Friday morning federal headlines – August 12

The Morning Federal Newscast is a daily compilation of the stories you hear Federal Drive hosts Tom Temin and Amy Morris discuss throughout the show each day. The Newscast is designed to give users more information about the stories you hear on the air.

  • The Postal Service is considering cutting up to 120,000 jobs. The agency also wants to pull workers out of the current retirement and health benefit plans, and set up its own system.The Postal Service has already said that by next month it would be insolvent and is facing a second year of losses of more than $8 billion. In addition, it said it couldn’t pay the outstanding bill of $5.5 billion — due next month — to fund employees’ benefits. It stopped paying into the pension fund in June. (Federal News Radio)
  • A multibillion dollar Veterans Affairs IT contract is under seige. Days after IBM filed a protest with GAO, two more vendors have also filed protests. A third vendor sent a complaint to the Court of Federal Claims. The latest protestors are General Dynamics IT, Standard Communications and D&S Consultants. VA awarded contracts to 14 vendors in July under its Transformation 21 Total Technology program, or T-4, which has a $12 billion ceiling. However, despite the protests, sources told Federal News Radio that VA has already awarded non-competitive bids worth at least $65 million under T4. A VA spokesman said the awards are legal and routine. (Federal News Radio)

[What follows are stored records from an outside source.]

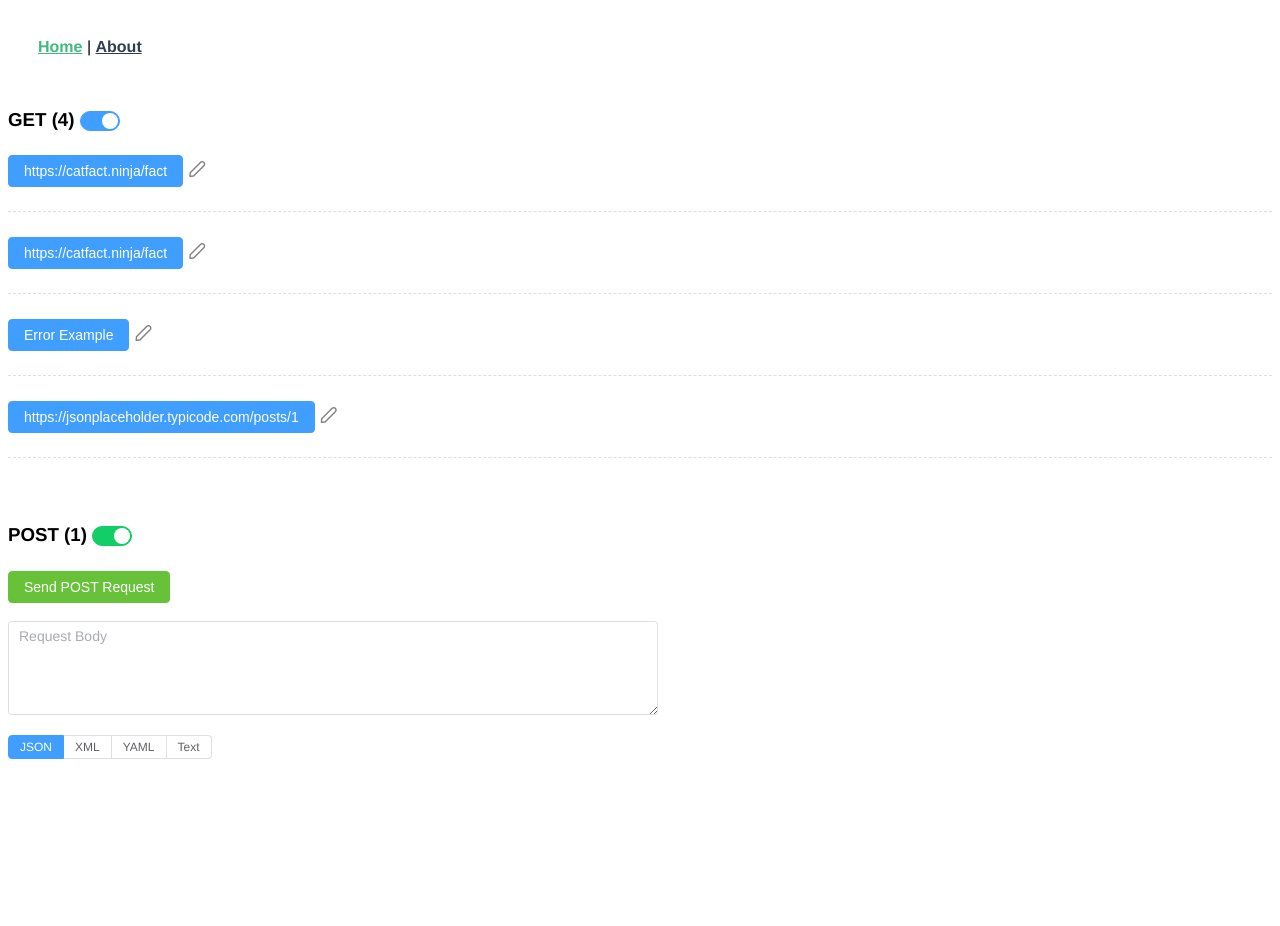
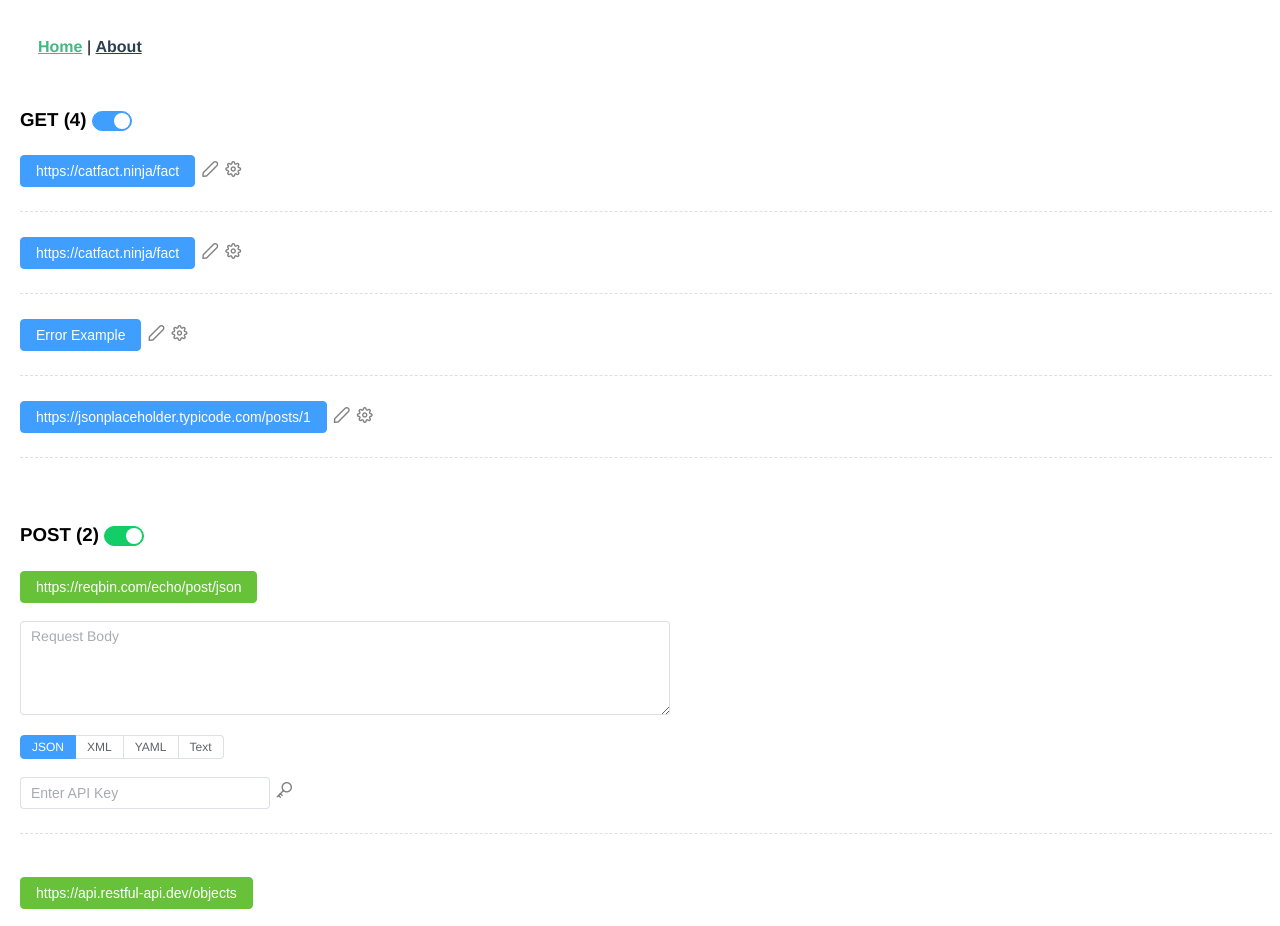
Before and after one commit to ShaneeH/API-Explorer, a Vue app: page / in a window 1280 px wide. Shown: the top 926 px of the page. Before the commit the page ends 800 px from the top, so only its background shows below. Built offline with nearby package versions, Linux system fonts and the light colour scheme; what vue-code-highlight, vue3-highlightjs would draw is missing.

Commit message:
added new features

```diff
--- a/src/components/GET.vue
+++ b/src/components/GET.vue
@@ -1,7 +1,8 @@
 <template>
   <el-button type="primary" @click="sendGET">{{ endpointRef }}</el-button>
 
-  <i class="pi pi-pencil" style="color: gray; margin-left: 6px;"></i>
+ <i class="pi pi-pencil" style="color: gray; margin-left: 7px; cursor: pointer;"></i>
+ <i class="pi pi-cog" style="color: gray; margin-left: 7px; cursor: pointer;"></i>
 
   <div v-if="response.code">
     <p :class="{ 'green-text': response.isSuccess, 'red-text': !response.isSuccess }">
--- a/src/components/POST.vue
+++ b/src/components/POST.vue
@@ -1,5 +1,5 @@
 <template>
-    <el-button type="success" @click="sendPOST">Send POST Request</el-button>
+    <el-button type="success" @click="sendPOST">{{endpointRef}}</el-button>
     <br>
     <br>
 
@@ -11,12 +11,48 @@
       placeholder="Request Body"
     />
     <br><br>
+
     <el-radio-group v-model="body_type" size="small">
       <el-radio-button label="JSON" value="json" />
       <el-radio-button label="XML" value="xml" />
       <el-radio-button label="YAML" value="yaml" />
       <el-radio-button label="Text" value="text" />
     </el-radio-group>
+    <br>
+    <br>
+
+
+
+    <!-- API Key input -->
+    <el-input
+      v-model="api_key"
+      style="width: 250px"
+      placeholder="Enter API Key"
+
+    />
+
+    <i class="pi pi-key" style="color: gray; margin-left: 6px; margin-right: 6px;"></i>
+
+    <!-- Display the response status -->
+    <div v-if="response.code">
+      <p :class="{ 'green-text': response.isSuccess, 'red-text': !response.isSuccess }">
+        <i v-if="response.isSuccess" class="pi pi-check-square" style="color: greenyellow; margin-right: 6px;"></i>
+        <i v-if="!response.isSuccess" class="pi pi-exclamation-triangle" style="color: orangered; margin-right: 4px;"></i>
+        {{ response.code }} - {{ response.isSuccess ? 'Success' : response.errMessage }}
+
+        <!-- Clock icon and response time -->
+        <el-divider direction="vertical" />
+        <i class="pi pi-clock" style="color: gray; margin-left: 6px;"></i>
+        <span v-if="response.time !== null" style="margin-left: 6px;">{{ response.time }} ms</span>
+      </p>
+
+      <div v-if="response.isSuccess && response.data">
+        <code-highlight language="javascript">
+          {{ response.data }}
+        </code-highlight>
+      </div>
+    </div>
+    <el-divider border-style="dashed" />
     <br>
   </template>
 
@@ -25,12 +61,25 @@
   import { apiService } from '@/services/methods';
 
   let body_type = ref("json"); // Default to JSON
-  let req_body = ref("");
-  let req = ref(`{
-    "title": "foo",
-    "body": "bar",
-    "userId": 1
-  }`); // Default JSON request body
+  let req_body = ref(""); // User input request body
+  let api_key = ref(""); // User input for API key
+
+  let response = ref({
+    code: null,
+    isSuccess: false,
+    errMessage: '',
+    data: null,
+    time: null,
+  });
+
+  const props = defineProps({
+  endpoint: {
+    type: String,
+    required: true,
+  },
+});
+
+const endpointRef = ref(props.endpoint);
 
   const formatRequestBody = (body, type) => {
     switch (type) {
@@ -48,25 +97,51 @@
   };
 
   const sendPOST = async () => {
+    const startTime = performance.now(); // Start the timer
+
+    console.log("User input body: ", req_body.value); // Log the user input
+
     try {
-      const formattedBody = formatRequestBody(req.value, body_type.value);
+      const formattedBody = formatRequestBody(req_body.value, body_type.value);
 
-      const response = await apiService.post(
-        'https://jsonplaceholder.typicode.com/posts',
+      // Adding API key to headers
+      const headers = {
+        'Authorization': `Bearer ${api_key.value}`, // Use the API key for authentication
+        'Content-Type': 'application/json', // Assume JSON for simplicity
+      };
+
+      const apiResponse = await apiService.post(
+        endpointRef.value,
         formattedBody,
-        body_type.value
+        body_type.value,
+        headers // Pass headers with API key
       );
 
-      console.log('POST Response:', response);
-      return response; // For further processing if needed
+      const endTime = performance.now(); // End the timer
+      const responseTime = Math.round(endTime - startTime); // Calculate time in ms
+
+      // Set the response data
+      response.value = {
+        code: apiResponse.status,
+        isSuccess: apiResponse.status === 201 || 200,
+        errMessage: apiResponse.status !== 201 || 200 ? 'An error occurred.' : '',
+        data: apiResponse.data,
+        time: responseTime,
+      };
+
     } catch (error) {
+      const endTime = performance.now();
+      const responseTime = Math.round(endTime - startTime);
+
+      response.value = {
+        code: 500, // Internal server error by default
+        isSuccess: false,
+        errMessage: error.message,
+        data: null,
+        time: responseTime,
+      };
+
       console.error('Error in sendPOST:', error.message);
-
-      if (error.message === 'Network Error') {
-        console.error('Please check your network connection or the API endpoint.');
-      }
-
-      return { success: false, error: error.message }; // Graceful fallback
     }
   };
   </script>
--- a/src/config/endpoints.js
+++ b/src/config/endpoints.js
@@ -8,7 +8,8 @@ export const endPoints = {
    ' https://jsonplaceholder.typicode.com/posts/1'
   ],
   POST_Methods: [
-    'https://reqbin.com/echo/post/json'
+    'https://reqbin.com/echo/post/json',
+    'https://api.restful-api.dev/objects'
   ]
 };
 
--- a/src/services/methods.js
+++ b/src/services/methods.js
@@ -32,7 +32,7 @@ export const apiService = {
                     'Content-Type': contentType
                 }
             });
-            return response.data;
+            return response;
         } catch (error) {
             console.error(`Error in POST request to ${url}:`, error.message);
             throw error;
--- a/src/views/HomeView.vue
+++ b/src/views/HomeView.vue
@@ -1,4 +1,6 @@
 <template>
+
+  <div class="request_view" style="margin-left: 12px;">
   <h3> GET ({{ get_qty }}) <el-switch v-model="show_GET" /> </h3>
 
   <!-- Conditionally render based on switch value -->
@@ -10,7 +12,13 @@
   <br>
 
   <h3> POST ({{ post_qty }}) <el-switch v-model="show_POST" class="ml-2" style="--el-switch-on-color: #13ce66;" /> </h3>
-  <POST />
+  <div v-if="show_POST">
+    <div v-for="(endpoint, index) in endPoints.POST_Methods" :key="index">
+      <POST :endpoint="endpoint" />
+    </div>
+  </div>
+</div>
+
 </template>
 
 <script setup>
```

  • More changes are coming to the post-9/11 GI Bill, the Defense Department announced. Veterans Affairs says round three of the bill, which will allow eligible students to use the GI Bill to pay for more of their education and training programs, will launch in October. Starting then, the GI Bill will also offer a housing allowance for students who are enrolled in distance learning, but aren’t on active duty. So far, more than 537,000 students have received more than $11.5 billion in GI benefits. (Defense Department)
  • The Labor Department has floated a plan to collect data on salaries, wages and benefits paid to employees of federal contractors and subcontractors. The proposed rule comes from Labor’s Office of Federal Contract Compliance Programs. Labor said the rule would help root out discriminatory pay practices, and it estimated 22 percent of the U.S. workforce is comprised of government contractor employees. The rule would reinforce a presidential order dating to the Lyndon Johnson administration. The compliance office plans to hold webinars to explain the rule and seek comments. (Federal News Radio)
  • Lawmakers are looking for more information about Operation Shady Rat — the cyber attack that targeted more than 70 government organizations and companies in 14 countries. Security firm McAfee identified the attack and, now, Rep. Mary Bono Mack (R-Calif.) wants a briefing. The Hill reports that she wants to know — among other things — whether public disclosure would help or hurt efforts to combat cybercrime. Bono Mack is the sponsor of the SAFE Data Act, which would require companies to notify consumers if their personal information is breached. (The Hill)
  • The Centers for Medicare and Medicaid Services is planning an outsourced, virtual data center, NextGov reports. Pre-solicitation notices in FedBizOpps call for a 10-year project under which contractors would build, host and manage the data center. CMS will hold an August 26 webinar to explain what it’s up to. Virtualizing data centers is a way to operate them on fewer servers using less space and electricity, and when they’re virtualized, data centers are easier to consolidate. The Office of Management and Budget has ordered federal agencies to reduce the number of data centers they operate. (NextGov)
  • House Minority Leader Nancy Pelosi has chosen three House members to round out the 12-member super committee called for in the debt ceiling compromise bill. The three additional members are James Clyburn of South Carolina, Xavier Becerra of California and Chris Van Hollen of Maryland. The committee now has six senators and six representatives, divided equally between the two parties. It has until Nov. 23 to propose $1.5 trillion in savings over 10 years. If committee members can’t agree, automatic across-the-board agency cuts kick in under a process known as sequestration. (Federal News Radio)
  • Technology contractor, 2020 Co. LLC, has won a series of task orders with the Centers for Disease Control and Prevention with a combined value worth some $32 million, Washington Technology reports. The firm was awarded under the CDC Information Management Services contract. 2020 will provide public health research, data analysis, systems operations and maintenance, and IT support. (Washington Technology)
  • Apple’s OS 10 operating system has long enjoyed the reputation of having fewer cybersecurity weaknesses than Microsoft Windows. But that reputation may be undeserved. At the recent Black Hat cyber conference, a proof-of-concept demonstration exposed many security holes in OS 10, according to a posting on InfoWorld. The blogosphere was also set abuzz when an anonymous blogger at InfoWorld claimed Microsoft does a better job than Apple of protecting its customers, and that Windows 7 has fewer security holes than OS Ten. But, the writer discloses, he’s a senior security architect for Microsoft. (InfoWorld)
  • A new world class hotel has opened in Bethesda. Injured war veterans joined military leaders to cut the ribbon at the Wounded Warrior Barracks at the Bethesda Naval Medical Center. Admiral Matt Nathan, commander of the National Naval Medical Center, called the new barracks world-class hotelling for the wounded. Patients from the Walter Reed Army Medical Center in Washington will move to the new facilities over the next two weeks. The residential suites are specially equipped for those in wheelchairs or who have prosthetics. They also have queen-size beds, flat-screen TVs, online computers and kitchens. (Federal News Radio)